(Beginning of Records for the task)

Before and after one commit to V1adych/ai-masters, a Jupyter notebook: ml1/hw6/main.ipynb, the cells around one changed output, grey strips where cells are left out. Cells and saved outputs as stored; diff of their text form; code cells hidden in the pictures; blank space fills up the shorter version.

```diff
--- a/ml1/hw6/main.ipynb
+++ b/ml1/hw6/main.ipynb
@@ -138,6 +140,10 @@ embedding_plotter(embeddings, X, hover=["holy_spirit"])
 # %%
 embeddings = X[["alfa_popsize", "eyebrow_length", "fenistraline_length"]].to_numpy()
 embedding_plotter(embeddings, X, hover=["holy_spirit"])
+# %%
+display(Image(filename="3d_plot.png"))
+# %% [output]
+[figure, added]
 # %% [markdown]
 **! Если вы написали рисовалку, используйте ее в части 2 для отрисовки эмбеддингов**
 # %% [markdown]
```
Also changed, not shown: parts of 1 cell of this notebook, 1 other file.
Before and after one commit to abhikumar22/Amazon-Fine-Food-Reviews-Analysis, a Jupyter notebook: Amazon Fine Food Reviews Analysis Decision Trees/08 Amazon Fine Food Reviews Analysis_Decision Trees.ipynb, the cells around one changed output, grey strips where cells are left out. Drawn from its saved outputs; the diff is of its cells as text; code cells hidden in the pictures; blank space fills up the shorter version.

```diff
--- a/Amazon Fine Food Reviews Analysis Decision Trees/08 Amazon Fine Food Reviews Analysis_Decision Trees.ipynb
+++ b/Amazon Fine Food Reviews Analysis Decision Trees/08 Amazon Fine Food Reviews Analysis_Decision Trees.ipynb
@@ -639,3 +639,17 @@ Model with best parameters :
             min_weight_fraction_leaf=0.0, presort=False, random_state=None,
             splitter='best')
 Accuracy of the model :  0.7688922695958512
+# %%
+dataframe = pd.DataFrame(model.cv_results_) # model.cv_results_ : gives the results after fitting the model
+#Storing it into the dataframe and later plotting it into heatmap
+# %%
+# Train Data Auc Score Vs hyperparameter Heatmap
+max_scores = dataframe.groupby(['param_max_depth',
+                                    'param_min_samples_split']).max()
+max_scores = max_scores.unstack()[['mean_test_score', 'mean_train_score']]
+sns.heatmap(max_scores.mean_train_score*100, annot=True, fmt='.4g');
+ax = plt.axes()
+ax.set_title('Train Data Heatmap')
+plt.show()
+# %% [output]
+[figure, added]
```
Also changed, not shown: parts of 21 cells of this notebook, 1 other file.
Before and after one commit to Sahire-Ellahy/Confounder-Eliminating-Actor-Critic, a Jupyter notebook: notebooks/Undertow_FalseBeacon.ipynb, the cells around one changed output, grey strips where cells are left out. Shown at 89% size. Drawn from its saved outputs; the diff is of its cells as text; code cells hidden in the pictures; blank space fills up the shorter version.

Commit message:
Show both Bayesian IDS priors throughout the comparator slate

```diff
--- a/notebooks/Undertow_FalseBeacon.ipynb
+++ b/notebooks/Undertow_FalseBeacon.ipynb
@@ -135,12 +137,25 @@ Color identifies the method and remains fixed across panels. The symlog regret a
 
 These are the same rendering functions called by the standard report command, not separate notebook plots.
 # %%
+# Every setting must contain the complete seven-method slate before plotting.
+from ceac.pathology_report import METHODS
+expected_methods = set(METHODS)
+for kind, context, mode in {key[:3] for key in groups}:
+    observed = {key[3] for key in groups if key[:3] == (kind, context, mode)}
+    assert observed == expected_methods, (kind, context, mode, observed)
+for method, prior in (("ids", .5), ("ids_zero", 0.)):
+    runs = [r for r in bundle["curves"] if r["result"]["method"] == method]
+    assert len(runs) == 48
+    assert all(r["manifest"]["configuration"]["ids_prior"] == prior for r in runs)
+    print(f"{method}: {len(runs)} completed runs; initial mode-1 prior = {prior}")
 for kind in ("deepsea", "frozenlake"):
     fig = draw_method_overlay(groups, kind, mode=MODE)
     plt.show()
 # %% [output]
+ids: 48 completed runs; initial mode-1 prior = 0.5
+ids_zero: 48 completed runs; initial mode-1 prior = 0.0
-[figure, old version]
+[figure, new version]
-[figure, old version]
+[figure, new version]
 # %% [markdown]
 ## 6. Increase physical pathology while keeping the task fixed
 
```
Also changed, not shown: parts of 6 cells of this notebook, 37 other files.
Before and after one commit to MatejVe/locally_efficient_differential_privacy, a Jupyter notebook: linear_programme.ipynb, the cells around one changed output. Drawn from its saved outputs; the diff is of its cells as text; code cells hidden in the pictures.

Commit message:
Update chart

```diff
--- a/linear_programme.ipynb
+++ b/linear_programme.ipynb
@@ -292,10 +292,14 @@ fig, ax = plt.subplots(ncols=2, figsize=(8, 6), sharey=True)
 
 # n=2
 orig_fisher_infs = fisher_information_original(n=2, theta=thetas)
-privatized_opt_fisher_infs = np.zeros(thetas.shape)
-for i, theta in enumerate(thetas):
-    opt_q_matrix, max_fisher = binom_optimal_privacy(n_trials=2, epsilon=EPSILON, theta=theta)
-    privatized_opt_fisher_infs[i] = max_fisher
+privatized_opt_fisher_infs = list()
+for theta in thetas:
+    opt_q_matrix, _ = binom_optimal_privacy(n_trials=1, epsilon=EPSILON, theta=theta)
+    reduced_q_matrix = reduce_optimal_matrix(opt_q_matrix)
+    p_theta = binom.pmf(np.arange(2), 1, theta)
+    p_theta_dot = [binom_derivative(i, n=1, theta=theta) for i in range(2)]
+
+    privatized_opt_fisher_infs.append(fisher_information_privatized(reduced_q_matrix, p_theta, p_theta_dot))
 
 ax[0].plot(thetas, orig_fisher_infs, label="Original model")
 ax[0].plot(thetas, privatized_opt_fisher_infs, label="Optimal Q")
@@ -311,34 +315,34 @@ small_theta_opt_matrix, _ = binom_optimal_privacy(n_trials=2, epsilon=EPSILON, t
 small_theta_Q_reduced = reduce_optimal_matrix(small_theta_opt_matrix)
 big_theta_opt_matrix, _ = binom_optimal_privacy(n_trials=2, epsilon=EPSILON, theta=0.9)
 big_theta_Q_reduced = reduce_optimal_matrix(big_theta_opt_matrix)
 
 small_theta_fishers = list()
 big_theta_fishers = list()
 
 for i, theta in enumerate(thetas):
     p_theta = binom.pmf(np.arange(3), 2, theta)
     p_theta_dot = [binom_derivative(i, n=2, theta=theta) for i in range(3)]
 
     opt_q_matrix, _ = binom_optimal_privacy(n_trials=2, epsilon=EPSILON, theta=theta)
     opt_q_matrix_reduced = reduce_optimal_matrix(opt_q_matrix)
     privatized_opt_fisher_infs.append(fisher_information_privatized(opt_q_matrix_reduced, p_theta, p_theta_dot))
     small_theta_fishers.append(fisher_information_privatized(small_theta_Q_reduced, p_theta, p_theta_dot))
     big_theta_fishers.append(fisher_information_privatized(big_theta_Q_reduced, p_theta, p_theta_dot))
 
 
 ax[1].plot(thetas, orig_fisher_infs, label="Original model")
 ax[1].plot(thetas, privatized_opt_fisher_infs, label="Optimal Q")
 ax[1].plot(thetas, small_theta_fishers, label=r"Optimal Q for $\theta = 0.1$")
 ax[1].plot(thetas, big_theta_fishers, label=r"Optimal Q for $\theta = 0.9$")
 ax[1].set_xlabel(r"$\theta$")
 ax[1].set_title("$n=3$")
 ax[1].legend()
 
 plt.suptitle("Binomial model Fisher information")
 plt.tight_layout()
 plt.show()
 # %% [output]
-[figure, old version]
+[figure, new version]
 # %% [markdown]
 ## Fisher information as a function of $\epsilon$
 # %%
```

(End of Records for the task)

* [Requirement]: From the data above, gather every line that includes the word "completed".

* [Response to this task]:
+    print(f"{method}: {len(runs)} completed runs; initial mode-1 prior = {prior}")
+ids: 48 completed runs; initial mode-1 prior = 0.5
+ids_zero: 48 completed runs; initial mode-1 prior = 0.0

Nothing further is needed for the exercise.